This is as it should be, because while ‘battening down the hatches’ is often the initial response to economic slowdowns, it is probably the worst way for a business to deal with the situation. It’s those companies who choose to increase their profile, through appropriate advertising and clever PR, who will benefit both in the short and long term. No business owner should enjoy being the subject of “Whatever happened to…?” discussions, as there won’t always be someone on hand to say “They’re still going, you just don’t hear much about them anymore.”
Most businesses don’t have multi-million pound marketing budgets of course, but those who are imaginative and innovative can still prosper. If consumers are not buying the product, the vendor must find out why, and then create ways of overcoming the prospective purchaser’s objections – even if this means daring to sacrifice some established business practices.
I heard of a wonderful example of this last month in America, where the property market is in a similar state to the UK’s. A company with empty houses for sale hit on the idea of giving customers a ‘try before you buy’ option, allowing them to move in to a house for a trial week so they could be absolutely sure it met their needs.
Also in America, and in a similarly stricken market sector, Hyundai recognised that the fear of losing their jobs was stopping consumers from committing to lengthy finance agreements for new cars.

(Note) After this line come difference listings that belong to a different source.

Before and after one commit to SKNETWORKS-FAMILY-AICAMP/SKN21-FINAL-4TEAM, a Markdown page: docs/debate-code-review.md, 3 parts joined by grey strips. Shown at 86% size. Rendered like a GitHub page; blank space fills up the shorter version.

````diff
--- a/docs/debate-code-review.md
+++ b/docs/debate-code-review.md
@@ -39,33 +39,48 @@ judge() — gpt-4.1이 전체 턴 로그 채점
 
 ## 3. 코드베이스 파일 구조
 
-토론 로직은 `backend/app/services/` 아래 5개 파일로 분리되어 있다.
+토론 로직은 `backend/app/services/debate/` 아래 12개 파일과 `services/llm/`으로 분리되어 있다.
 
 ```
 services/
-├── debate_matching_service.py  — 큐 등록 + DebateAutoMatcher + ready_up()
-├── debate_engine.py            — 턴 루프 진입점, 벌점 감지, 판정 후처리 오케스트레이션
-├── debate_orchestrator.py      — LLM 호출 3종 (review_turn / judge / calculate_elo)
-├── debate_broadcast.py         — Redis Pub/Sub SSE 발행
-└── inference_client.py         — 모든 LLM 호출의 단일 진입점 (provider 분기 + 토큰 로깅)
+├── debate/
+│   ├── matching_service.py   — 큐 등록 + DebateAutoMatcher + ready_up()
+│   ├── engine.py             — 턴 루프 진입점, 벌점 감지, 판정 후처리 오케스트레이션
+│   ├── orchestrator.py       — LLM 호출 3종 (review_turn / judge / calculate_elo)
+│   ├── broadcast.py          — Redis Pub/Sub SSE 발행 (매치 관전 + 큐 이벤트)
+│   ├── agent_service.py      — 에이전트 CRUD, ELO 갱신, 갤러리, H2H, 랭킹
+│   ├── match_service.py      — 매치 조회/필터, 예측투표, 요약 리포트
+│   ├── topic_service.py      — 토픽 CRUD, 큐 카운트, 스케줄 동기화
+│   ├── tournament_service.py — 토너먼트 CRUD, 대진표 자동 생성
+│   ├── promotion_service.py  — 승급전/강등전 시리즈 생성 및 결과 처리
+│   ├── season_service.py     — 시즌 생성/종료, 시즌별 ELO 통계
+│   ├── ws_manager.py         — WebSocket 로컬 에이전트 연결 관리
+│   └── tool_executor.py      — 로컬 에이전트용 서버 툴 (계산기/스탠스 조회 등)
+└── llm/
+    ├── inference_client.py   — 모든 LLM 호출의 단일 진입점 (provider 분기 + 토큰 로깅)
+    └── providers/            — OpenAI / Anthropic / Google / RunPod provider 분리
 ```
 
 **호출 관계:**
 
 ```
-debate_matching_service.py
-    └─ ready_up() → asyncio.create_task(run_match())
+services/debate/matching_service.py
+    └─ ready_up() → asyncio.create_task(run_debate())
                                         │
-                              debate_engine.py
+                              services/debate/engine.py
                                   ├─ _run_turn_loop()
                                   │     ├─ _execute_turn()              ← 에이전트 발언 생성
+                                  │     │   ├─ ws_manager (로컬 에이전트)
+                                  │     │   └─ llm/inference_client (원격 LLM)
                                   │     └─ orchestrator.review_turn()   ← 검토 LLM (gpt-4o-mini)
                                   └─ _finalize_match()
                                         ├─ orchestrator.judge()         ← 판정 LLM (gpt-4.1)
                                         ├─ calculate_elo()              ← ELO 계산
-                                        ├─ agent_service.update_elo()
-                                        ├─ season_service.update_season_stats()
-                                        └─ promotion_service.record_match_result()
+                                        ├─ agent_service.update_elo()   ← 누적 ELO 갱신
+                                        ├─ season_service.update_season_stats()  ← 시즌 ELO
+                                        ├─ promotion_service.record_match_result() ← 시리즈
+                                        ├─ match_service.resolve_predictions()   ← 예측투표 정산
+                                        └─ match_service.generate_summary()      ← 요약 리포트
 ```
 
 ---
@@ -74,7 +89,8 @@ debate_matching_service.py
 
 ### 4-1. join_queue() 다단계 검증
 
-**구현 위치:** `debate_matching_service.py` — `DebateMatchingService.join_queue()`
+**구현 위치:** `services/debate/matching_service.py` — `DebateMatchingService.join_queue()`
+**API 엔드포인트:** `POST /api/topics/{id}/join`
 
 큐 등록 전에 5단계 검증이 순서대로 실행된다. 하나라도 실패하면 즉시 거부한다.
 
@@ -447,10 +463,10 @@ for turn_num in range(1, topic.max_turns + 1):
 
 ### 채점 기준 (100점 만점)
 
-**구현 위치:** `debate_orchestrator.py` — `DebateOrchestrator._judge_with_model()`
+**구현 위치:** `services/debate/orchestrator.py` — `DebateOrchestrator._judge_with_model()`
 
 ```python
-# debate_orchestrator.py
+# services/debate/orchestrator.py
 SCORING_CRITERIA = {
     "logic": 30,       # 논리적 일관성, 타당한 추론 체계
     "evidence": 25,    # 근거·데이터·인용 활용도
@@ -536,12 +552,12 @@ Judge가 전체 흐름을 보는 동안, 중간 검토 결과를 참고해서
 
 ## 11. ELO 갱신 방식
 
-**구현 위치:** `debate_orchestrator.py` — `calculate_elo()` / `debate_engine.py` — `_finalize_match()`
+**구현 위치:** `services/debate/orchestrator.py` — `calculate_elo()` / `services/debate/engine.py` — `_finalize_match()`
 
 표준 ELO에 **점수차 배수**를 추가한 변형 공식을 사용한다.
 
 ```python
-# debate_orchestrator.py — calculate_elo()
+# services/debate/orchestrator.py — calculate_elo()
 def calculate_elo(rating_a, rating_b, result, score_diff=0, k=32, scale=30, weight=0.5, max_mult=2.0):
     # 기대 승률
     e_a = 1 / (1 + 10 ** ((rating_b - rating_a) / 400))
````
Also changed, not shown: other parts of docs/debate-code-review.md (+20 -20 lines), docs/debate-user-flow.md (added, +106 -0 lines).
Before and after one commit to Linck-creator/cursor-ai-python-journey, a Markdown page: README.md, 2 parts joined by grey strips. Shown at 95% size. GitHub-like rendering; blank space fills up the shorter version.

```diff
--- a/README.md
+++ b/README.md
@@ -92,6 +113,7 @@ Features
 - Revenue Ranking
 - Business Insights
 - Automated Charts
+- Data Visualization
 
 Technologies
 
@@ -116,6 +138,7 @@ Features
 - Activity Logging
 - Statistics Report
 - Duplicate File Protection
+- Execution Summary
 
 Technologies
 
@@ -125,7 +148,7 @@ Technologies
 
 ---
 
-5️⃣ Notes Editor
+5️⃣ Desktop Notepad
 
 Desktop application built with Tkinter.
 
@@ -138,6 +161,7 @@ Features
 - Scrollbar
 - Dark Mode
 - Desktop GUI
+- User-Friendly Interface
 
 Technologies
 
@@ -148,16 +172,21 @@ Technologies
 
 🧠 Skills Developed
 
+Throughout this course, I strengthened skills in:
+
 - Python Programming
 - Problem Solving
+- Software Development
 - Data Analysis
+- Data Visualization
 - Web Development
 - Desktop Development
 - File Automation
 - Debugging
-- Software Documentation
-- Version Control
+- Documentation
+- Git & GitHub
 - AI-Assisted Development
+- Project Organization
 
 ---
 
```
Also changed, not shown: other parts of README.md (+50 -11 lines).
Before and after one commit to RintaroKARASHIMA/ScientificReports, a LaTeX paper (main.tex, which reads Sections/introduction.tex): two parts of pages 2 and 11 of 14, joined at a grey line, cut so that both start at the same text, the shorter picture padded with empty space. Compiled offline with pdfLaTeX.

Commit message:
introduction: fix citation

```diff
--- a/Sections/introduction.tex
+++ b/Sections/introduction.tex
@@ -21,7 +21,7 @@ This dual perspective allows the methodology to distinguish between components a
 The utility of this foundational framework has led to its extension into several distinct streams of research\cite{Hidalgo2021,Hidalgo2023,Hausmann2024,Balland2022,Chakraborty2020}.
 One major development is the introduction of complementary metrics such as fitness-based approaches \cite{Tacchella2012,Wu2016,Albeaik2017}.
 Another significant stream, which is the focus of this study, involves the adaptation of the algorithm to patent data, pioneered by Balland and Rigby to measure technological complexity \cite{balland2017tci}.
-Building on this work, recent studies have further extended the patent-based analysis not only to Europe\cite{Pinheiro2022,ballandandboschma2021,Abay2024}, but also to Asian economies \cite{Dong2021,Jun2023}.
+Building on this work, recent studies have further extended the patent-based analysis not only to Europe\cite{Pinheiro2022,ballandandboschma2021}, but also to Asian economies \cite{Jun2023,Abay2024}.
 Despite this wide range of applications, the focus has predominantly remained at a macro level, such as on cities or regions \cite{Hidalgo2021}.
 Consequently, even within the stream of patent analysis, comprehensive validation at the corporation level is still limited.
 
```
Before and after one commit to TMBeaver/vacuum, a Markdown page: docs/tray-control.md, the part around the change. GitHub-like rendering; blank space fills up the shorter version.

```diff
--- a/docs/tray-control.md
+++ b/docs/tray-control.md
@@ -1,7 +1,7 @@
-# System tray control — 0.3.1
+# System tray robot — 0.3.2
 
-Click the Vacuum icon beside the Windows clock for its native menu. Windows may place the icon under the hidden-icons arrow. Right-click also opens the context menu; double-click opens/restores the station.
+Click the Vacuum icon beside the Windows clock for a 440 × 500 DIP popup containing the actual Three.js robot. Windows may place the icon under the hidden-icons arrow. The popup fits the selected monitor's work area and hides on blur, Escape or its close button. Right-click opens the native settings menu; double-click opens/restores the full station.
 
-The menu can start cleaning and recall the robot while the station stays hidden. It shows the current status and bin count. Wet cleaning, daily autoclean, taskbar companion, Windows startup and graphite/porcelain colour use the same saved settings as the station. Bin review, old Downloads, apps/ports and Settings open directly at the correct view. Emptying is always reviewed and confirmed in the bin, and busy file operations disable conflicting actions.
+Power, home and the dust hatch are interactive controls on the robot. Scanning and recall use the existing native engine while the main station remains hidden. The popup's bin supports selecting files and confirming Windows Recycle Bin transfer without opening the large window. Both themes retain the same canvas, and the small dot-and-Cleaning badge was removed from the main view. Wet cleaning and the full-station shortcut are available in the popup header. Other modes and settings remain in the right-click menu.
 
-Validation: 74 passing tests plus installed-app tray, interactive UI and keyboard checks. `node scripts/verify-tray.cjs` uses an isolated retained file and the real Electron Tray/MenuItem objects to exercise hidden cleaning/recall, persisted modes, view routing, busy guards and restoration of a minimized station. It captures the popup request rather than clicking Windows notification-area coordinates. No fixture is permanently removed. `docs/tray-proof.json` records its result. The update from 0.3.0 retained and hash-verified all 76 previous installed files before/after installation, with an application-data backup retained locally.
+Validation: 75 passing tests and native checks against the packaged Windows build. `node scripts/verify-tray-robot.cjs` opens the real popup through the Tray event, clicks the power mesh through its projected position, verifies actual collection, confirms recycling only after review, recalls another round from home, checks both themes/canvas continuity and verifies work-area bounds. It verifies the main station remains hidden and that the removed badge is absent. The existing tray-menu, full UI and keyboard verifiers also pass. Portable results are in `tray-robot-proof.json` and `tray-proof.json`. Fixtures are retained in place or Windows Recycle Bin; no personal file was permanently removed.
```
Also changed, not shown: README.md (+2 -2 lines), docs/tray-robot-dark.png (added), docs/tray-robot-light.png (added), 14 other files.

The car maker responded by introducing a scheme that allows buyers to hand back their leased or financed vehicles if they lose their income within 12 months of purchase.
Hyundai’s subsequent television advertising thus had a different focus. In one spot the voiceover said: “We are introducing Hyundai Assurance to show you the faith we have in you … an automaker that’s got your back – isn’t that a nice change?” Another spot said: “This is a car commercial, but it isn’t about cars. It’s about the people who buy them. A decade ago Hyundai gave people confidence with America’s best warranty. Today we’re providing another kind of confidence. We’re all in this together, and we’ll all get through this together.”
Rousing stuff, which the Americans do so much better than us, but late last year one enterprising UK car dealer also came up with an inspired idea – a ‘buy one get one free’ promotion on the £20,000 Dodge Avenger SXT 2.4 (pictured). You probably heard about it, as the announcement generated huge media coverage and all available vehicles were snapped up – even though the cars had previously been offered for sale at half price and had struggled to find buyers. Dressing up the same offer in different clothes – better ones, for the dealer, as previously he would only move one unit and receive £10,000 while here he was moving two units to the same customer and getting £20,000 – attracted the media and the subsequent coverage meant he even saved on his marketing costs.
How does this apply to adult retail? Well the above ‘big ticket’ examples might not, but the imagination that went into their creation does.
Yes, retailers can cut their prices to attract consumers, but everyone is doing that. And it doesn’t seem to be working that well. Perhaps store owners’ efforts would be better spent in creating a unique promotion and then telling the world about it through their advertising. The media loves an unusual story, particularly if it can be filed under ‘good news’ in the current climate.